Parking ticket disputes are a common small claim problem.
There is a difference however, between parking tickets issued by your local authority and those issued by private businesses and individuals. For guidance on dealing with local authority tickets we recommend you visit this site here.
This article is concerned with private parking tickets. The type you might get at a shopping centre or mutli-storey car park.
Given the sums involved in parking tickets, they fall well within the small claims track limit of £10,000.
Often, the initial ticket is for a figure such as £50 but unless paid promptly the parking company says it will increase significantly, perhaps more than double, three times or even more the amount. But is this fair and what right do companies have to charge such large sums of money?
What If The Car Park Is Free For A Certain Period?
There was recently a case going through the courts deciding this point. If you want to read it, the case is Parkingeye Limited v Barry Beavis. The Court of Appeal and Supreme Court decided that a penalty can be enforced if it has a commercial purpose and is not extravagant and unconscionable.
The Court of Appeal decided that Parkingeye was entitled to charge for overstaying and Mr Beavis appealed again, this time to the Supreme Court. The Supreme Court is the most senior Court in England & Wales. The Supreme Court ordered in November 2015 on the case and followed the decision of the Court of Appeal meaning that Parkingeye was entitled to be paid the fine amount. The key point the Judges added in the final appeal was that Parkingeye “could not charge a sum which would be out of all proportion to its interest or that of the landowner for whom it is providing the service”, that £85 was not out of all proportion and that Parkingeye had a legitimate interest in charging those who park and overstay.
It might be that parking ticket disputes continue to appear before the courts and it will be for the Judge to decide whether the sums involved are out of all proportion.
By parking on the car park, you are using someone else’s land. In a car park, the land user allows you to use the land subject to the terms they specify. The main term users of a car park take notice is how much it costs for a certain period of time. However, there are usually other terms contained in notices, ideally in the same place as the pricing information.
Does A Parking Fine Amount To A Penalty?
The first legal principle is whether the amount charged by a parking company as a fine, is a fair sum which reflects the actual loss or damage caused to it?
The parking provider argues that there was a contract the user would stay for the amount of time paid for and not longer. If the user stays longer, they are in breach of the contract and the consequences of that will come into play – the consequence usually being a fine.
The argument by those who receive a ticket is that the correct measure of loss is the cost of another ticket for the extra time spent and that anything more than that amounts to a penalty.
The court has stated so far that a fine will not be a “penalty” and unenforceable if the sum is not “extravagant and unconscionable”.
The second argument is whether consumer law protects individuals from an unfair contract. Many car parks display the terms upon which it can be used, including the cost and consequence of not paying enough to cover the time spent. The particular law is the Unfair Terms in Consumer Contracts Regulations 1999. Each case will turn on the facts. However, the things a court will consider in parking ticket cases are:

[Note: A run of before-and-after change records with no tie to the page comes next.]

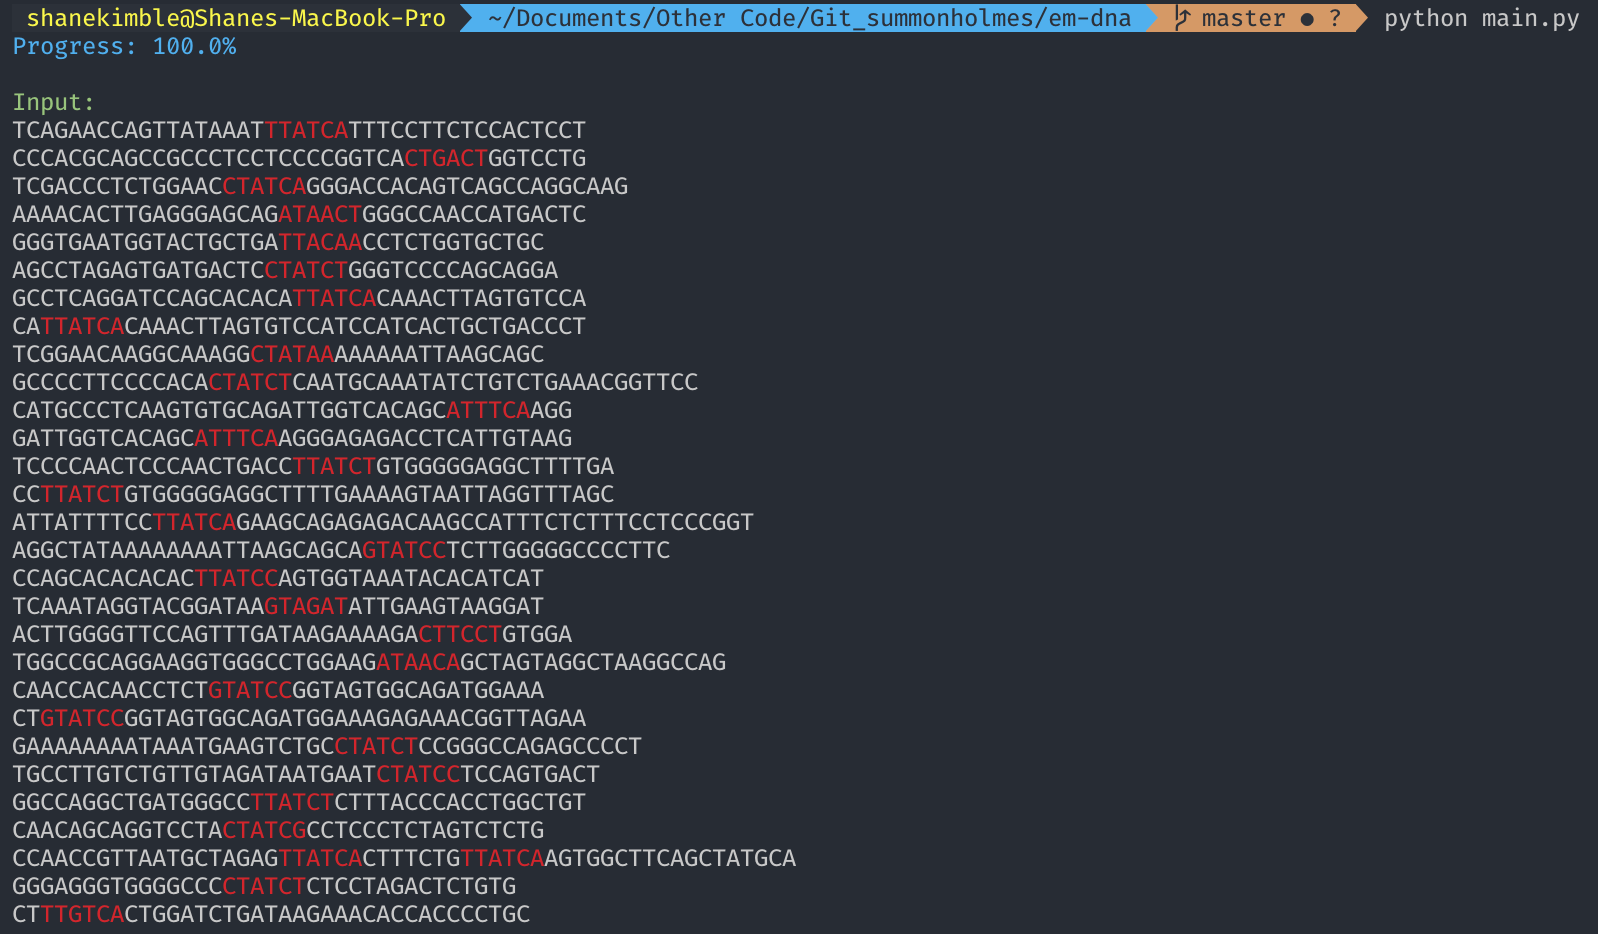
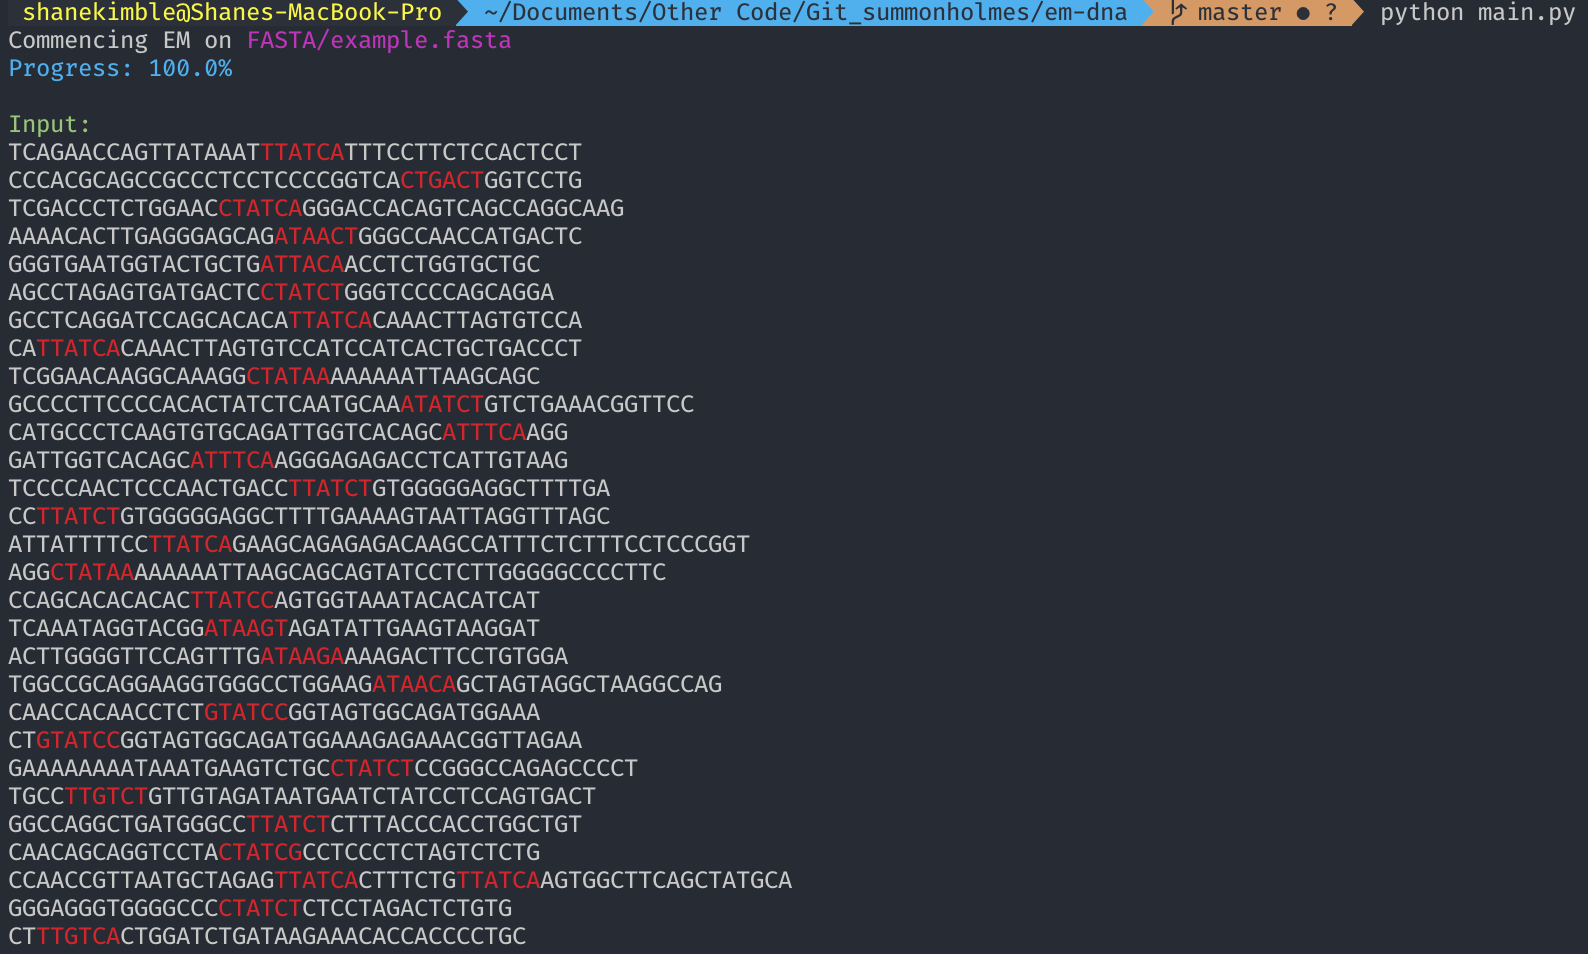
Renaming

Changed region(s): [[0.0, 0.0, 0.9874, 0.9936]]

diff --git a/class_EM_Run.py b/class_EM_Run.py
@@ -72,16 +72,19 @@ class EM_Run(EM_Matrix):
 
     def em_max_sum(self):
         # These index the best results below
-        self.max_likely_results["Final Max Score"] = max(
+        self.max_likely_results["Max Final Score"] = max(
             self.max_likely_results["Final Scores"])
-        self.max_likely_results["Final Sum Scores"] = sum(
+        self.max_likely_results["Max Sum Scores"] = sum(
             self.max_likely_results["Final Scores"])
 
     def em_best_result(self):
         # Last fxn within the em_core for loop
-        self.max_likely_results["Final Sequence"] = self.max_likely_results[
-            "Final Scores"].index(self.max_likely_results["Final Max Score"])
-        self.max_likely_results["Final Position"] = self.max_likely_results[
-            "Final Positions"][self.max_likely_results["Final Sequence"]]
-        self.max_likely_results["Final Motif"] = self.max_likely_results[
-            "Final Motifs"][self.max_likely_results["Final Sequence"]]
+        self.max_likely_results[
+            "Max Final Sequence"] = self.max_likely_results[
+                "Final Scores"].index(
+                    self.max_likely_results["Max Final Score"])
+        self.max_likely_results[
+            "Max Final Position"] = self.max_likely_results["Final Positions"][
+                self.max_likely_results["Max Final Sequence"]]
+        self.max_likely_results["Max Final Motif"] = self.max_likely_results[
+            "Final Motifs"][self.max_likely_results["Max Final Sequence"]]

diff --git a/class_EM_Core.py b/class_EM_Core.py
@@ -11,13 +11,15 @@ class EM_Core:
     # Runs and contains all EM rounds
     def __init__(self):
         # Initialize input object
-        em_input_obj = EM_Input()
+        em_input = EM_Input()
+        print("Commencing EM on", colored(em_input.input_fasta_path,
+                                          "magenta"))
 
         # Get params
-        self.motif_width = em_input_obj.motif_width
-        self.total_rand_aligns = em_input_obj.total_rand_aligns
-        self.total_em_iters = em_input_obj.total_em_iters
-        self.fasta_file_seqs = em_input_obj.fasta_file_seqs
+        self.motif_width = em_input.motif_width
+        self.total_rand_aligns = em_input.total_rand_aligns
+        self.total_em_iters = em_input.total_em_iters
+        self.fasta_file_seqs = em_input.fasta_file_seqs
         self.em_prep = EM_Prep(self.fasta_file_seqs, self.motif_width)
 
         # Init process
@@ -70,7 +72,7 @@ class EM_Core:
 
     def finalize_max_results(self):
         self.final_results = max(
-            self.total_records, key=lambda x: x["Final Sum Scores"])
+            self.total_records, key=lambda x: x["Max Sum Scores"])
 
     def color_the_sequences(self):
         # Map the colors

diff --git a/class_EM_Input.py b/class_EM_Input.py
@@ -74,6 +74,7 @@ class EM_Input:
     def process_fasta(self):
         # Read, split, and skip every other line
         self.fasta_file_seqs = self.fasta_file_seqs.split(">")
-        self.fasta_file_seqs = [sub(r"[^ACTG]+", "", string)
-                                for string in self.fasta_file_seqs]
+        self.fasta_file_seqs = [
+            sub(r"[^ACTG]+", "", string) for string in self.fasta_file_seqs
+        ]
         del self.fasta_file_seqs[0]

diff --git a/README.md b/README.md
@@ -43,41 +43,42 @@ C:\path\to\main.py C:\path\to\python3.exe main.py
 ### Example Run:
 ![alt text](https://raw.githubusercontent.com/summonholmes/em-dna/master/Images/example.png)
 ```
+Results:
     Final Scores  Final Positions Final Motifs
-0     303.827137               18       TTATCA
-1       4.534022               28       CTGACT
-2     230.734903               15       CTATCA
-3      15.733361               19       ATAACT
-4       4.545193               19       TTACAA
-5     263.652353               18       CTATCT
-6     303.827137               20       TTATCA
-7     303.827137                2       TTATCA
-8      33.331416               17       CTATAA
-9     263.652353               14       CTATCT
-10     20.255142               31       ATTTCA
-11     20.255142               13       ATTTCA
-12    347.172181               20       TTATCT
-13    347.172181                2       TTATCT
-14    303.827137               10       TTATCA
-15     51.522972               25       GTATCC
-16    143.810374               13       TTATCC
-17      1.287469               18       GTAGAT
-18      5.407760               29       CTTCCT
-19     13.769024               26       ATAACA
-20     51.522972               14       GTATCC
-21     51.522972                2       GTATCC
-22    263.652353               23       CTATCT
-23    109.213657               26       CTATCC
-24    347.172181               17       TTATCT
-25     37.783513               15       CTATCG
-26    303.827137               19       TTATCA
-27    263.652353               15       CTATCT
-28     38.807012                2       TTGTCA
-('Final Max Score', 347.1721810115789)
-('Final Sum Scores', 4449.298542515307)
-('Final Sequence', 12)
-('Final Position', 20)
-('Final Motif', 'TTATCT')
+0     332.361754               18       TTATCA
+1       8.127632               28       CTGACT
+2     201.368643               15       CTATCA
+3      48.186389               19       ATAACT
+4      10.038831               18       ATTACA
+5     194.449368               18       CTATCT
+6     332.361754               20       TTATCA
+7     332.361754                2       TTATCA
+8      23.828434               17       CTATAA
+9     199.417052               28       ATATCT
+10     41.545219               31       ATTTCA
+11     41.545219               13       ATTTCA
+12    320.941394               20       TTATCT
+13    320.941394                2       TTATCT
+14    332.361754               10       TTATCA
+15     23.828434                3       CTATAA
+16     86.421941               13       TTATCC
+17      5.917996               14       ATAAGT
+18      6.128582               18       ATAAGA
+19     49.901051               26       ATAACA
+20     18.577444               14       GTATCC
+21     18.577444                2       GTATCC
+22    194.449368               23       CTATCT
+23     55.516377                4       TTGTCT
+24    320.941394               17       TTATCT
+25     27.866166               15       CTATCG
+26    332.361754               19       TTATCA
+27    194.449368               15       CTATCT
+28     57.491869                2       TTGTCA
+('Max Final Score', 332.361753824872)
+('Max Sum Scores', 4132.265778452997)
+('Max Final Sequence', 0)
+('Max Final Position', 18)
+('Max Final Motif', 'TTATCA')
 ```
 
 ## License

- Whether the sign containing terms was prominently displayed
- Whether the terms displayed were easy to understand
- Do the terms create a significant imbalance (does the user have little choice but to accept them?)
The courts may however, take the view that it is commonplace and expected that if someone stays over time, there will be a fine.

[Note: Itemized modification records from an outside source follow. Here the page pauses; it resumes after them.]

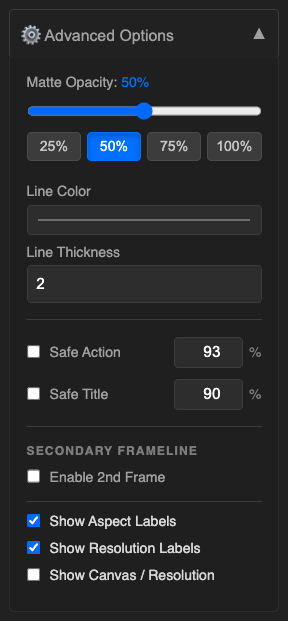
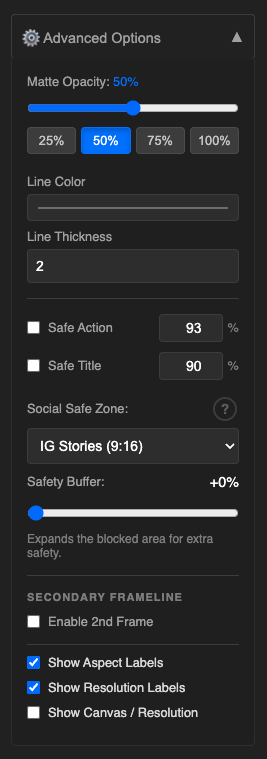
Agregué Social Safe Zones a la guía

diff --git a/guide.html b/guide.html
@@ -372,10 +372,19 @@
                     <li><strong>Line Appearance:</strong> Customize the <strong>Color</strong> and <strong>Thickness</strong> (in pixels) of the main guide to ensure maximum visibility against your footage.</li>
         
                     <li><strong>Safe Areas:</strong> Toggles standard broadcast safety margins—<strong>Action Safe</strong> (93%) and <strong>Title Safe</strong> (90%)—to ensure critical elements aren't cut off on consumer displays.</li>
+
+                    <li><strong>Social Safe Zones:</strong>   Displays framing-safe zones for vertical, mobile-delivered content from social media UI
+  overlays (captions, buttons, avatars) on platforms like Instagram and TikTok.</li>
         
                     <li><strong>Data Labels:</strong> Displays the Aspect Ratio (e.g., "2.39") and Resolution (e.g., "1920 x 804") text directly on the overlay. Essential for DITs and Editors to avoid confusion in post-production.</li>
         
                     <li><strong>Canvas Resolution Label:</strong> Burns the total canvas size (e.g., "Canvas: 1920 x 1080") into the bottom-left corner. Useful for documenting delivery specs.</li>
+
+                      <div class="info-box">
+        Note: <strong>Social Safe Zones</strong> are not broadcast-safe standards. They are visual guides
+  based on common platform UI layouts and should be used as a framing reference.
+    </div>
+
                 </ul>
 
                  <div class="media-container images">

Can My Car Be Clamped?
Generally not on private land. Legislation introduced in 2012 made it unlawful for clamping to take place on private land. Councils and Local Authorities may have broader powers in relation to untaxed cars and other debts.